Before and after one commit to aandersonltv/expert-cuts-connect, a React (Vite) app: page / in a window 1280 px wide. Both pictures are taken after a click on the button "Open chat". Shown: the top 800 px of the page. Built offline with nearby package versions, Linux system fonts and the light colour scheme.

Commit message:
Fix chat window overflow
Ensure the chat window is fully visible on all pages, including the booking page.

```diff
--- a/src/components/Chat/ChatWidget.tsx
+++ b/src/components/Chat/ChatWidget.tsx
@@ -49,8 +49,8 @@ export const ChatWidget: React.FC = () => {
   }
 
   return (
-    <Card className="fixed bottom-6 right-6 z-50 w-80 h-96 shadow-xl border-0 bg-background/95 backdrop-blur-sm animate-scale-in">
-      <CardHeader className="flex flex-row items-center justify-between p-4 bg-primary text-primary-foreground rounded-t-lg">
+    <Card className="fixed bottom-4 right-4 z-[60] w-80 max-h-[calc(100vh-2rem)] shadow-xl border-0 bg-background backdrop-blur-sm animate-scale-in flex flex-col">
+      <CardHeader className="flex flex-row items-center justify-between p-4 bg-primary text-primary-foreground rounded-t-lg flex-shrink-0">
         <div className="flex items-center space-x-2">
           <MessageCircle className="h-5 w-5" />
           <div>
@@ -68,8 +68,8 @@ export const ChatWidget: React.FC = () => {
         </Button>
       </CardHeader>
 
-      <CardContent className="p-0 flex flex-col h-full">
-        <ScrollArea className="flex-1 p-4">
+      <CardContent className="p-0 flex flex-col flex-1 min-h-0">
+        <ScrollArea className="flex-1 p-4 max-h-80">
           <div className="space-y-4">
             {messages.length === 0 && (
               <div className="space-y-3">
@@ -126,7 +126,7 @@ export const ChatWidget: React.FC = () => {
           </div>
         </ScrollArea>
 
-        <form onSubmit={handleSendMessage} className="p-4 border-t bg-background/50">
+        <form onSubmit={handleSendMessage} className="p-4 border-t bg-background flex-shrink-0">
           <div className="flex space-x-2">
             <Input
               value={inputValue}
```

--

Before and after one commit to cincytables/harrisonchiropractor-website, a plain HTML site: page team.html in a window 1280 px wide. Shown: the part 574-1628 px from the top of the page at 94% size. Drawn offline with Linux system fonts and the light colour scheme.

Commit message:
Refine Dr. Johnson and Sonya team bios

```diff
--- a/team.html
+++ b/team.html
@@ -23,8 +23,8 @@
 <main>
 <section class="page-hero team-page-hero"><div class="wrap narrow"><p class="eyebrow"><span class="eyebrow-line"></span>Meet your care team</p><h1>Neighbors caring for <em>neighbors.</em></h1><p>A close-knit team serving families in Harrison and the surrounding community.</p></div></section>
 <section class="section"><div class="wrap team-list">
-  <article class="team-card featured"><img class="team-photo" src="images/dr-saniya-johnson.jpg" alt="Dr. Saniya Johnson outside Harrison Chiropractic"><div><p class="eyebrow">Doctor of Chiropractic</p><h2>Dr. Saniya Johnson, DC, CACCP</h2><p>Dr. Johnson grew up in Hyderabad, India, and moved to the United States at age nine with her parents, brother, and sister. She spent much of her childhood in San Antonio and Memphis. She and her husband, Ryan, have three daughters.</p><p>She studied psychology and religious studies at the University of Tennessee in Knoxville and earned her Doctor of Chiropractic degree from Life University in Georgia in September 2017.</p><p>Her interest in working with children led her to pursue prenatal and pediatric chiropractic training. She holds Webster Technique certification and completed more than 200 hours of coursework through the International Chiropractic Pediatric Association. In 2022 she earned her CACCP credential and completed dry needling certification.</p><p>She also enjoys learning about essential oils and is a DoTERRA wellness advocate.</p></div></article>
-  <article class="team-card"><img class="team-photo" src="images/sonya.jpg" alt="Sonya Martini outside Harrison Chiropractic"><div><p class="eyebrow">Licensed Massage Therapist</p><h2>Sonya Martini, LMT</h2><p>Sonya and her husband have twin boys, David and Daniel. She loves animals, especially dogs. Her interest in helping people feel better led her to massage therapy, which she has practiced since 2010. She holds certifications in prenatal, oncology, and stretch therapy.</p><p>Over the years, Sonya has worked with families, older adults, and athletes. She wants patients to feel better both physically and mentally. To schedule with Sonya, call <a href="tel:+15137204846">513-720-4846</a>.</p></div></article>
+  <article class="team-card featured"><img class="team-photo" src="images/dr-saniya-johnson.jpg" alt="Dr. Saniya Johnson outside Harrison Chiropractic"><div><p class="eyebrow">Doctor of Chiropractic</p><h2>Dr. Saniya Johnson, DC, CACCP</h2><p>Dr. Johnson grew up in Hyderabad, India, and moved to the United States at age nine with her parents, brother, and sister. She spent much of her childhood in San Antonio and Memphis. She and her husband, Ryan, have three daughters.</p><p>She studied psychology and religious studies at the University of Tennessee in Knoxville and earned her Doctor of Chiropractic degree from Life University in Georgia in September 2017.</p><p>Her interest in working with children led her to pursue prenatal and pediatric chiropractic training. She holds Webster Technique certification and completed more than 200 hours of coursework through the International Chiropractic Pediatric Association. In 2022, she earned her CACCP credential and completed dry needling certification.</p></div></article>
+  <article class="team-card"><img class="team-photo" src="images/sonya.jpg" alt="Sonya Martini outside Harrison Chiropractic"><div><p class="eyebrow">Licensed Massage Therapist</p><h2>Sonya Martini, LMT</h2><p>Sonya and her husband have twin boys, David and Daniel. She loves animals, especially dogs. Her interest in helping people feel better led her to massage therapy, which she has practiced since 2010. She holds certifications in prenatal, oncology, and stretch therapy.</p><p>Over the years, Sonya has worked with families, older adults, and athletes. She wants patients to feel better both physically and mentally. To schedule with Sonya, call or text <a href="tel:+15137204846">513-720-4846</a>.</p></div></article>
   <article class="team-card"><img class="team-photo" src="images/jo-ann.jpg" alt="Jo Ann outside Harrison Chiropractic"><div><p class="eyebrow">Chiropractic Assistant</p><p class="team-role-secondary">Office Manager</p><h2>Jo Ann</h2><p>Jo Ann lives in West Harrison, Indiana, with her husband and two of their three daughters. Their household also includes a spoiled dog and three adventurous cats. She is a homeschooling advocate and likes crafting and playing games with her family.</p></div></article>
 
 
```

Work request ▸
Copy every line above in which the string "window" shows up.

Response to the exercise ▸
Before and after one commit to aandersonltv/expert-cuts-connect, a React (Vite) app: page / in a window 1280 px wide. Both pictures are taken after a click on the button "Open chat". Shown: the top 800 px of the page. Built offline with nearby package versions, Linux system fonts and the light colour scheme.
Fix chat window overflow
Ensure the chat window is fully visible on all pages, including the booking page.
Before and after one commit to cincytables/harrisonchiropractor-website, a plain HTML site: page team.html in a window 1280 px wide. Shown: the part 574-1628 px from the top of the page at 94% size. Drawn offline with Linux system fonts and the light colour scheme.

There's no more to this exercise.